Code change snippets
★ ★ ★ ★ ★

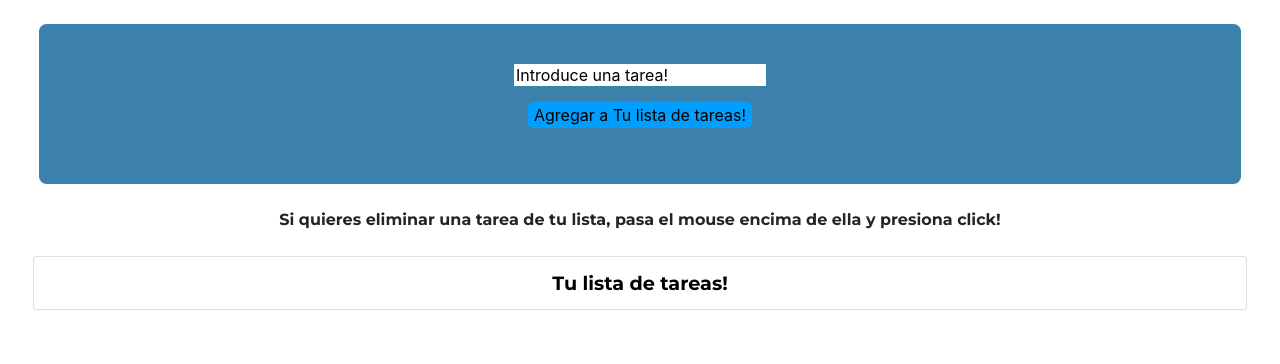
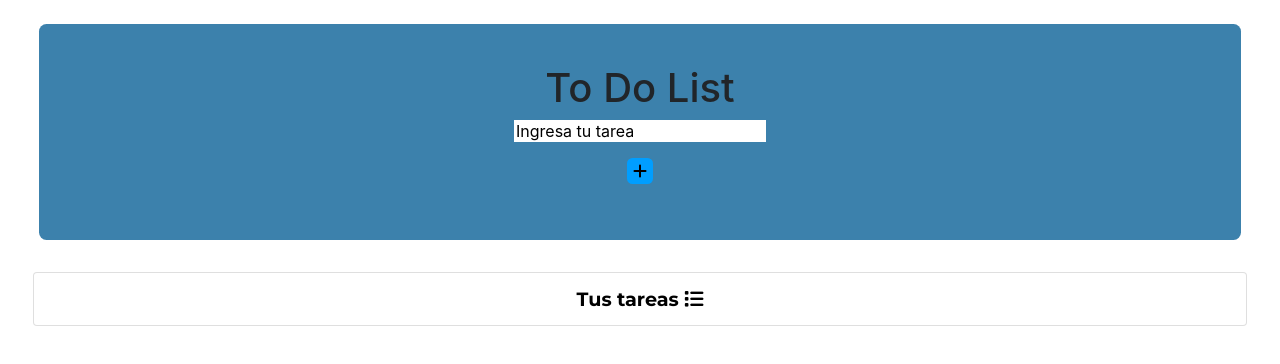
Before and after one commit to iglesiiaskeviin/ToDoList, a plain HTML site: page index.html in a window 1280 px wide. Drawn offline with nearby package versions, Linux system fonts and the light colour scheme.

Commit message:
Cambiado el diseño + agregada una nueva funcionalidad + agregado fontawesome para usar iconos interactivos.

```diff
--- a/elements/js/listApp.js
+++ b/elements/js/listApp.js
@@ -45,7 +45,7 @@
     };
     var checkInput = function() {
         inputCheck.className = "";
-        inputCheck.setAttribute("placeholder", "Ingrega aquí tu tarea")
+        inputCheck.setAttribute("placeholder", "Ingresa tu tarea")
     };
 
     var deleteElement = function() {
--- a/elements/styles/styles.css
+++ b/elements/styles/styles.css
@@ -68,11 +68,6 @@
     font-family: 'Montserrat', sans-serif;
 }
 
-.pElement{
-    text-align: center;
-    font-family: 'Montserrat', sans-serif;
-}
-
 /* JS ELEMENTS */
 .errorInput{
     border: 2.5px solid red;
--- a/index.html
+++ b/index.html
@@ -4,7 +4,9 @@
     <!-- Required meta tags -->
     <meta charset="utf-8">
     <meta name="viewport" content="width=device-width, initial-scale=1, shrink-to-fit=no">
-
+    <!-- FONT AWESOME -->
+    <script src="https://kit.fontawesome.com/07a1c5c4dc.js" crossorigin="anonymous"></script>
+    <!-- FONT AWESOME -->
     <!-- Bootstrap CSS -->
      <link rel="stylesheet" href="https://stackpath.bootstrapcdn.com/bootstrap/4.5.0/css/bootstrap.min.css" integrity="sha384-9aIt2nRpC12Uk9gS9baDl411NQApFmC26EwAOH8WgZl5MYYxFfc+NcPb1dKGj7Sk" crossorigin="anonymous">
     <!-- LINKS OWN -->
@@ -15,22 +17,20 @@
 
     <div class="container-fluid">
         <!-- FORM -->
-            <form class="main__form" action="">
+          <form class="main__form" action="">
+              <h1>To Do List</h1>
+              <div class="form-group">
+                <input class="textInput errorInput" type="text" id="inputText" placeholder="Ingresa tu tarea">
+              </div>
                 <div class="form-group">
-                  <input class="textInput errorInput" type="text" id="inputText" placeholder="Introduce una tarea!">
+                  <button class="inputButton" type="button" id="button"><i class="fas fa-plus"></i></button>
                 </div>
-                  <div class="form-group">
-                    <input class="inputButton " type="button" id="button" value="Agregar a Tu lista de tareas!"></input>
-                  </div>
-            </form>
-            <div class="col pElement">
-              <p>Si quieres eliminar una tarea de tu lista, pasa el mouse encima de ella y presiona click!</p>
-            </div>
+          </form>
         <!-- FORM -->
         <!-- TO DO LIST ELEMENTS -->
         <div class="row-12">
             <ul class="list-group ul_List" id="listado">
-                <li class="list-group-item text-center">Tu lista de tareas!</li>
+                <li class="list-group-item text-center">Tus tareas <i class="fas fa-list"></i></li>
             </ul>
         </div>
     </div>
```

★ ★ ★ ★ ★

TASK REQUIREMENTS
Could you retype every record exactly, leaving the pictures out?

RESPONSE TO THIS TASK
Before and after one commit to iglesiiaskeviin/ToDoList, a plain HTML site: page index.html in a window 1280 px wide. Drawn offline with nearby package versions, Linux system fonts and the light colour scheme.

Commit message:
Cambiado el diseño + agregada una nueva funcionalidad + agregado fontawesome para usar iconos interactivos.

```diff
--- a/elements/js/listApp.js
+++ b/elements/js/listApp.js
@@ -45,7 +45,7 @@
     };
     var checkInput = function() {
         inputCheck.className = "";
-        inputCheck.setAttribute("placeholder", "Ingrega aquí tu tarea")
+        inputCheck.setAttribute("placeholder", "Ingresa tu tarea")
     };
 
     var deleteElement = function() {
--- a/elements/styles/styles.css
+++ b/elements/styles/styles.css
@@ -68,11 +68,6 @@
     font-family: 'Montserrat', sans-serif;
 }
 
-.pElement{
-    text-align: center;
-    font-family: 'Montserrat', sans-serif;
-}
-
 /* JS ELEMENTS */
 .errorInput{
     border: 2.5px solid red;
--- a/index.html
+++ b/index.html
@@ -4,7 +4,9 @@
     <!-- Required meta tags -->
     <meta charset="utf-8">
     <meta name="viewport" content="width=device-width, initial-scale=1, shrink-to-fit=no">
-
+    <!-- FONT AWESOME -->
+    <script src="https://kit.fontawesome.com/07a1c5c4dc.js" crossorigin="anonymous"></script>
+    <!-- FONT AWESOME -->
     <!-- Bootstrap CSS -->
      <link rel="stylesheet" href="https://stackpath.bootstrapcdn.com/bootstrap/4.5.0/css/bootstrap.min.css" integrity="sha384-9aIt2nRpC12Uk9gS9baDl411NQApFmC26EwAOH8WgZl5MYYxFfc+NcPb1dKGj7Sk" crossorigin="anonymous">
     <!-- LINKS OWN -->
@@ -15,22 +17,20 @@
 
     <div class="container-fluid">
         <!-- FORM -->
-            <form class="main__form" action="">
+          <form class="main__form" action="">
+              <h1>To Do List</h1>
+              <div class="form-group">
+                <input class="textInput errorInput" type="text" id="inputText" placeholder="Ingresa tu tarea">
+              </div>
                 <div class="form-group">
-                  <input class="textInput errorInput" type="text" id="inputText" placeholder="Introduce una tarea!">
+                  <button class="inputButton" type="button" id="button"><i class="fas fa-plus"></i></button>
                 </div>
-                  <div class="form-group">
-                    <input class="inputButton " type="button" id="button" value="Agregar a Tu lista de tareas!"></input>
-                  </div>
-            </form>
-            <div class="col pElement">
-              <p>Si quieres eliminar una tarea de tu lista, pasa el mouse encima de ella y presiona click!</p>
-            </div>
+          </form>
         <!-- FORM -->
         <!-- TO DO LIST ELEMENTS -->
         <div class="row-12">
             <ul class="list-group ul_List" id="listado">
-                <li class="list-group-item text-center">Tu lista de tareas!</li>
+                <li class="list-group-item text-center">Tus tareas <i class="fas fa-list"></i></li>
             </ul>
         </div>
     </div>
```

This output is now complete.